EXERCISE REQUIREMENTS: Search the records for the word "window" and copy each line in which it appears.

DATASET EXCERPTS:

● ● ●

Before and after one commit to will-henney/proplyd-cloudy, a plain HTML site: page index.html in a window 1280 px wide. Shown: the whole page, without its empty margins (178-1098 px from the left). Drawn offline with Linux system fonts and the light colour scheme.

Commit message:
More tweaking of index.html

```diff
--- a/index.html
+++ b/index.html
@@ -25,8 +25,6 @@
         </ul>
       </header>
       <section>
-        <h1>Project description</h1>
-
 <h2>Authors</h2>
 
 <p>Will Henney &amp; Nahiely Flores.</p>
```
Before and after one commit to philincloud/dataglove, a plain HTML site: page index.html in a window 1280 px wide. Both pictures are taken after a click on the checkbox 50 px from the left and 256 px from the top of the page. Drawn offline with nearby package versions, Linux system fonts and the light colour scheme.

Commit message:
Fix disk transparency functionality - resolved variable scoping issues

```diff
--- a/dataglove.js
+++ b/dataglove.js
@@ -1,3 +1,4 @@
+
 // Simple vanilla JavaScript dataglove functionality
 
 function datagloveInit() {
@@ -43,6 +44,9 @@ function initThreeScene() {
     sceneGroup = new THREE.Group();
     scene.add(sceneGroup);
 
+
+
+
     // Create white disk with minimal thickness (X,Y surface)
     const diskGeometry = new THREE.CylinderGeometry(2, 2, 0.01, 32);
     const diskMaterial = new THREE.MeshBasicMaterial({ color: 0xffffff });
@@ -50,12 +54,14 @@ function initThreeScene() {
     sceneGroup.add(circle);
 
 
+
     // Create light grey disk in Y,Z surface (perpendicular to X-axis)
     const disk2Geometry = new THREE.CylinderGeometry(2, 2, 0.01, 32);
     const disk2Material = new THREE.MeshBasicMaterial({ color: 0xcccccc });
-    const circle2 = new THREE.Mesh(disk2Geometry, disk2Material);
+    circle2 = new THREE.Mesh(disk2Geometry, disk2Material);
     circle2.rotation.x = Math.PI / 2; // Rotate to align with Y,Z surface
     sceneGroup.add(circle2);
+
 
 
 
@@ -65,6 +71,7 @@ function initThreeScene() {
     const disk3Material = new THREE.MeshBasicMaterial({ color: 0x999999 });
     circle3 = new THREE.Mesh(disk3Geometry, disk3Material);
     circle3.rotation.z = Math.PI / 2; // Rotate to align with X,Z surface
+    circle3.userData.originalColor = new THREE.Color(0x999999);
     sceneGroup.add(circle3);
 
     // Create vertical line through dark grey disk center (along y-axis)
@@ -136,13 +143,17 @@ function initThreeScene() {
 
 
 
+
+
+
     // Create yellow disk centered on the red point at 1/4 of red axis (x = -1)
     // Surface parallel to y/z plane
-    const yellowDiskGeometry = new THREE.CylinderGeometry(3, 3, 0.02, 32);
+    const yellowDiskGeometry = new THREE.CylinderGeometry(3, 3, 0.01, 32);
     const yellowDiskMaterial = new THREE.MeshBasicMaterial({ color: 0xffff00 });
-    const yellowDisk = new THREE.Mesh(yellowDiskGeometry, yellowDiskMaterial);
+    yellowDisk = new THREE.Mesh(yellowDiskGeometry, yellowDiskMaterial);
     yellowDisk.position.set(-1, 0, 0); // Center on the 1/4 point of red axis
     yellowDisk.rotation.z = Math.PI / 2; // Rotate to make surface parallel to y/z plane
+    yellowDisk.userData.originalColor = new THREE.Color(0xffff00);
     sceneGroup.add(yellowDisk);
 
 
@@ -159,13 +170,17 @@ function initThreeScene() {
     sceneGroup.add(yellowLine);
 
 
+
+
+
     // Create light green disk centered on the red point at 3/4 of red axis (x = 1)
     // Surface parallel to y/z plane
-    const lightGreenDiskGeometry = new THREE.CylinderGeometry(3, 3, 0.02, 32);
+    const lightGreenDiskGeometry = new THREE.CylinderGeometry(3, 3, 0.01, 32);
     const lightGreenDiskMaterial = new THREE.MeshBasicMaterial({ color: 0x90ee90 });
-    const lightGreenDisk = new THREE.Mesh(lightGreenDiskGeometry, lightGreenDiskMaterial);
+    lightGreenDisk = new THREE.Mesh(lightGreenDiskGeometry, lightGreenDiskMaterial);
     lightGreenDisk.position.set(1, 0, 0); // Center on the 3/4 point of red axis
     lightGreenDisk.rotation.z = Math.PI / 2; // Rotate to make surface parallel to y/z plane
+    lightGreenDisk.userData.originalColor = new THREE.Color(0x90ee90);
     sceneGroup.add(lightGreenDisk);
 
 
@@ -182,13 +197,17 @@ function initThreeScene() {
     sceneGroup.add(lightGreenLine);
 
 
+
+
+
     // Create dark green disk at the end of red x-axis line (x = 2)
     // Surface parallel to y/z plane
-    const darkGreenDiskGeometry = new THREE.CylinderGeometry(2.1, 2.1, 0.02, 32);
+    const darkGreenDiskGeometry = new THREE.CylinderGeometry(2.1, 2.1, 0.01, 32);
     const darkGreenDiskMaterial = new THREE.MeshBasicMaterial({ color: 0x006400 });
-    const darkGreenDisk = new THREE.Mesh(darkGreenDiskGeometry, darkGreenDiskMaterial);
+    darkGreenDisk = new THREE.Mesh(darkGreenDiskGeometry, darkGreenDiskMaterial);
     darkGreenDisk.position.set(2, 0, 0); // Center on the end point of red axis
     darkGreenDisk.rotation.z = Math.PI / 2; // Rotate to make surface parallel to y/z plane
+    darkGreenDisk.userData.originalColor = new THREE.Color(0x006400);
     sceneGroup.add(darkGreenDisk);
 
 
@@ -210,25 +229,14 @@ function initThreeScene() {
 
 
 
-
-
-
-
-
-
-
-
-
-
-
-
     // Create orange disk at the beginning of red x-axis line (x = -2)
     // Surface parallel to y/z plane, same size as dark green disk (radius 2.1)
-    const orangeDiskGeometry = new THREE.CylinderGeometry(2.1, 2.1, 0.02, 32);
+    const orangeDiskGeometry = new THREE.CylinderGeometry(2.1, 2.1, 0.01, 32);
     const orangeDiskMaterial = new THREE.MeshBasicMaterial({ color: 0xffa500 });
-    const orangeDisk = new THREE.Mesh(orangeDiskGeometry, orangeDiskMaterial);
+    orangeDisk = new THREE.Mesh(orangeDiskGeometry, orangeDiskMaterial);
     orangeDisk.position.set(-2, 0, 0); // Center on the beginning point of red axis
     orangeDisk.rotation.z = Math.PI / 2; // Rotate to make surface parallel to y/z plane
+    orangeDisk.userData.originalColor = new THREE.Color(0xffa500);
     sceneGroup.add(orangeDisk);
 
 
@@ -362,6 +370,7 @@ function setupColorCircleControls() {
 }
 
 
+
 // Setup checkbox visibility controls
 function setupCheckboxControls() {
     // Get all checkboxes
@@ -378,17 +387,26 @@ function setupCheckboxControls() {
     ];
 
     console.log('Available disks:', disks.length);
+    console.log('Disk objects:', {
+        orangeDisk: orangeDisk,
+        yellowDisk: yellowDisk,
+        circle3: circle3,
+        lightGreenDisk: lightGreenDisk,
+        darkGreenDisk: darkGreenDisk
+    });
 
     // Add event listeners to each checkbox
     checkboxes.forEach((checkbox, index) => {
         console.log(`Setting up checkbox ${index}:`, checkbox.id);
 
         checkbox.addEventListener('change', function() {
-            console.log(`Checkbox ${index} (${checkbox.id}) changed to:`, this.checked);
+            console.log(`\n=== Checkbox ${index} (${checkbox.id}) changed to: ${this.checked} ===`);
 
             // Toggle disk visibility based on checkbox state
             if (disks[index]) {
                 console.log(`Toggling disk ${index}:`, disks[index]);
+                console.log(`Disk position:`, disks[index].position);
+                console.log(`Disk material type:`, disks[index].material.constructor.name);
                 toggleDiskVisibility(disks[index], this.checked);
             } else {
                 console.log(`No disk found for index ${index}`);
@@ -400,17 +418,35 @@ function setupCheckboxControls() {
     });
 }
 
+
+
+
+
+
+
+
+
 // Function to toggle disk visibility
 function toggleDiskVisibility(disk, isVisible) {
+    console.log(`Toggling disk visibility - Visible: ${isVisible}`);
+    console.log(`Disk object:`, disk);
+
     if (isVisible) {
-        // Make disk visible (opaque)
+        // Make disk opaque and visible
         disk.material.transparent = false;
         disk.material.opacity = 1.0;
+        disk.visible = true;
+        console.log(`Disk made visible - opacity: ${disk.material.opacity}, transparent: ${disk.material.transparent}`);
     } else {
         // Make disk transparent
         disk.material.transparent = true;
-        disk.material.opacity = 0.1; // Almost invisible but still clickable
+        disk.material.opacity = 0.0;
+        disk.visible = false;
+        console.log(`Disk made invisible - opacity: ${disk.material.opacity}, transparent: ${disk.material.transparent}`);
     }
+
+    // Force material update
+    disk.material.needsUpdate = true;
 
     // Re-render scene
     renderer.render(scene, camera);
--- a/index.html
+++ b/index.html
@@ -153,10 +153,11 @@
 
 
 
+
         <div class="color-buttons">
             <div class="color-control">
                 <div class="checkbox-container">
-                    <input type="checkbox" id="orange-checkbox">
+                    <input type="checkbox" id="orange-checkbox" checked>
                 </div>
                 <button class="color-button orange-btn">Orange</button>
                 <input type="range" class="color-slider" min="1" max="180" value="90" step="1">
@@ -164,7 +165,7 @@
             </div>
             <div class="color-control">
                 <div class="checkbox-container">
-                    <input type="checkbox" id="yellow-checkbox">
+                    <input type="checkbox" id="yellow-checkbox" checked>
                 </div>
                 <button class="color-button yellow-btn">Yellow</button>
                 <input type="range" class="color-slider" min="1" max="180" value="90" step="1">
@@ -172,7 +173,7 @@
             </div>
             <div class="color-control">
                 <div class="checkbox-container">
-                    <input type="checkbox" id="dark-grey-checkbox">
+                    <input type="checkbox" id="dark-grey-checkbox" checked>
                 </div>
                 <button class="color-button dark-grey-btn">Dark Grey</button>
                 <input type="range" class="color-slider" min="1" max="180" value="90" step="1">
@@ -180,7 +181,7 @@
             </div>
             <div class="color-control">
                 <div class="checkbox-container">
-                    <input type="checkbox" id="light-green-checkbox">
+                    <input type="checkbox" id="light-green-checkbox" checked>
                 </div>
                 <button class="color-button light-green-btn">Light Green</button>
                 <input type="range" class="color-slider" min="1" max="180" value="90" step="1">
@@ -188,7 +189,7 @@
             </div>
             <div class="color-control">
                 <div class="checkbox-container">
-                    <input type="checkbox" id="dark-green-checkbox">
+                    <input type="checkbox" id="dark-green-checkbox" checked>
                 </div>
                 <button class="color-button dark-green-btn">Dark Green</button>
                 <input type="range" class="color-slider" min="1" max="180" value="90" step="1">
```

● ● ●

TASK SOLUTION:
Before and after one commit to will-henney/proplyd-cloudy, a plain HTML site: page index.html in a window 1280 px wide. Shown: the whole page, without its empty margins (178-1098 px from the left). Drawn offline with Linux system fonts and the light colour scheme.
Before and after one commit to philincloud/dataglove, a plain HTML site: page index.html in a window 1280 px wide. Both pictures are taken after a click on the checkbox 50 px from the left and 256 px from the top of the page. Drawn offline with nearby package versions, Linux system fonts and the light colour scheme.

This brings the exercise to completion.